:: MATERIAL SHOWN ::
- - - -

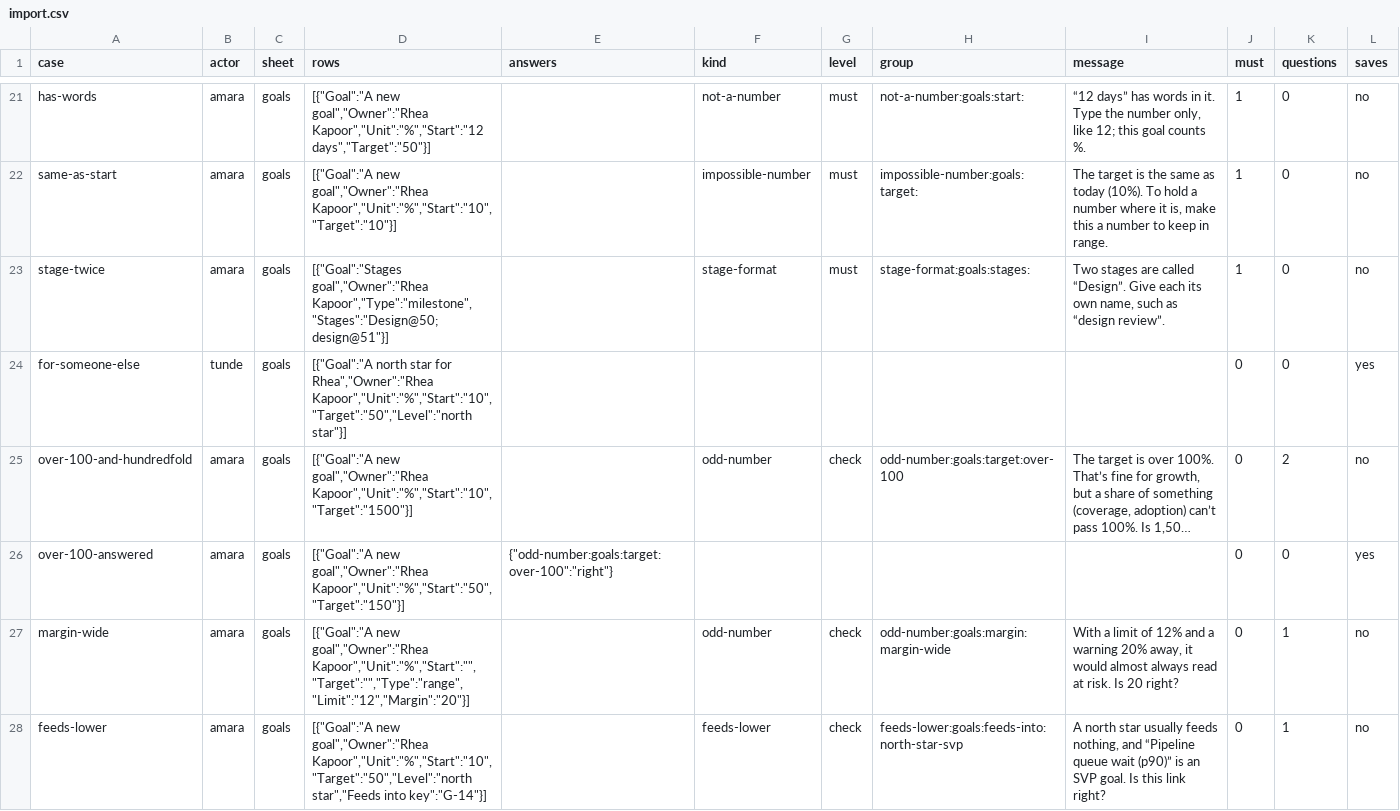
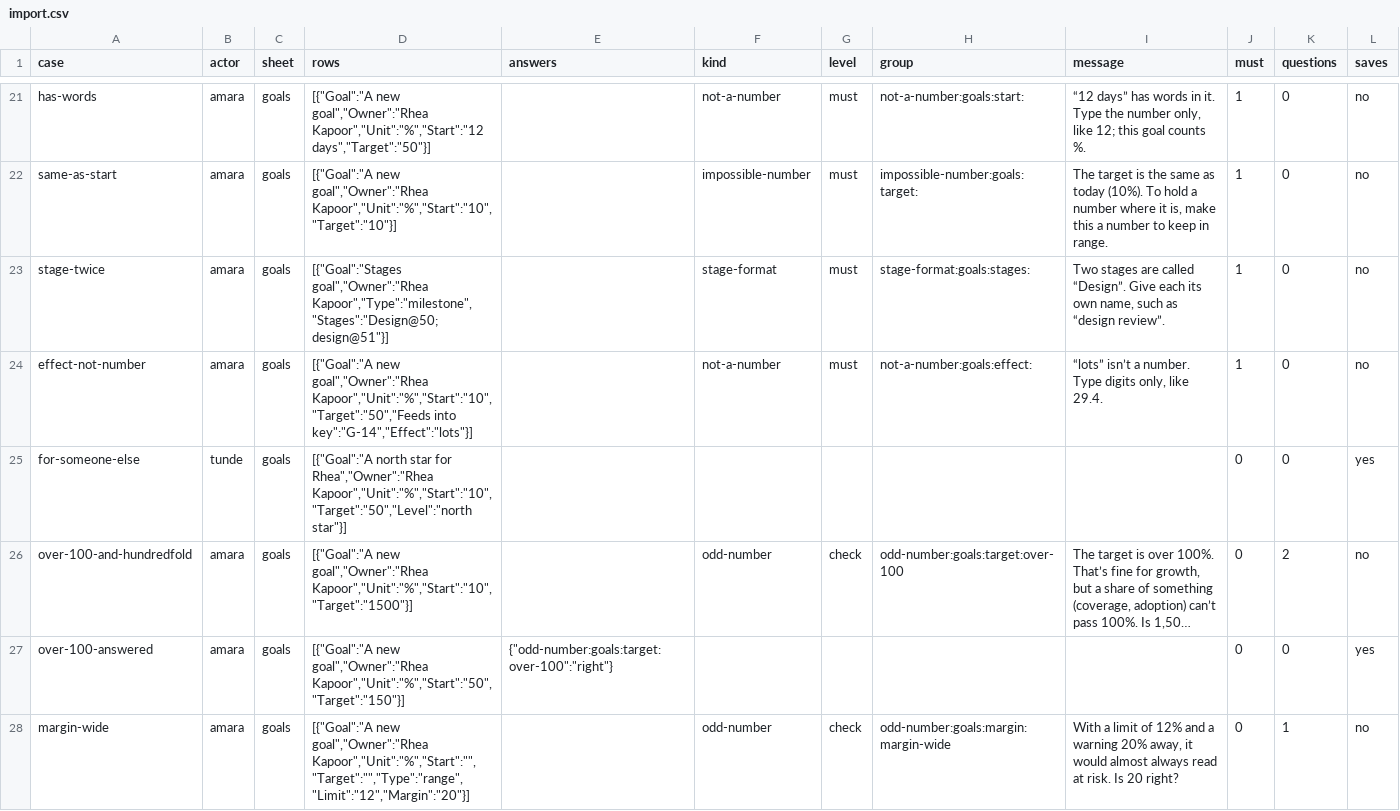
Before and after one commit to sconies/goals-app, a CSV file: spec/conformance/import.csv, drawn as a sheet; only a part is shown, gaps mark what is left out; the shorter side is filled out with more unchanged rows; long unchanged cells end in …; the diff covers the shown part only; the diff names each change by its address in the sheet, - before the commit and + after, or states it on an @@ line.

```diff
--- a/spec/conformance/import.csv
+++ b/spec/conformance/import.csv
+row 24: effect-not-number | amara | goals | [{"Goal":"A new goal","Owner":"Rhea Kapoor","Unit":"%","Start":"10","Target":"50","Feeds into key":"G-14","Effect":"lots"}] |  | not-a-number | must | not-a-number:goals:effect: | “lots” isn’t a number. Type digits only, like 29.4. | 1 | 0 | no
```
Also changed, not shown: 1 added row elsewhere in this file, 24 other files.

- - - -

:: EXERCISE OBJECTIVE ::
Make an exact copy of every entry above, minus the images.

:: PROBLEM SOLUTION ::
Before and after one commit to sconies/goals-app, a CSV file: spec/conformance/import.csv, drawn as a sheet; only a part is shown, gaps mark what is left out; the shorter side is filled out with more unchanged rows; long unchanged cells end in …; the diff covers the shown part only; the diff names each change by its address in the sheet, - before the commit and + after, or states it on an @@ line.

```diff
--- a/spec/conformance/import.csv
+++ b/spec/conformance/import.csv
+row 24: effect-not-number | amara | goals | [{"Goal":"A new goal","Owner":"Rhea Kapoor","Unit":"%","Start":"10","Target":"50","Feeds into key":"G-14","Effect":"lots"}] |  | not-a-number | must | not-a-number:goals:effect: | “lots” isn’t a number. Type digits only, like 29.4. | 1 | 0 | no
```
Also changed, not shown: 1 added row elsewhere in this file, 24 other files.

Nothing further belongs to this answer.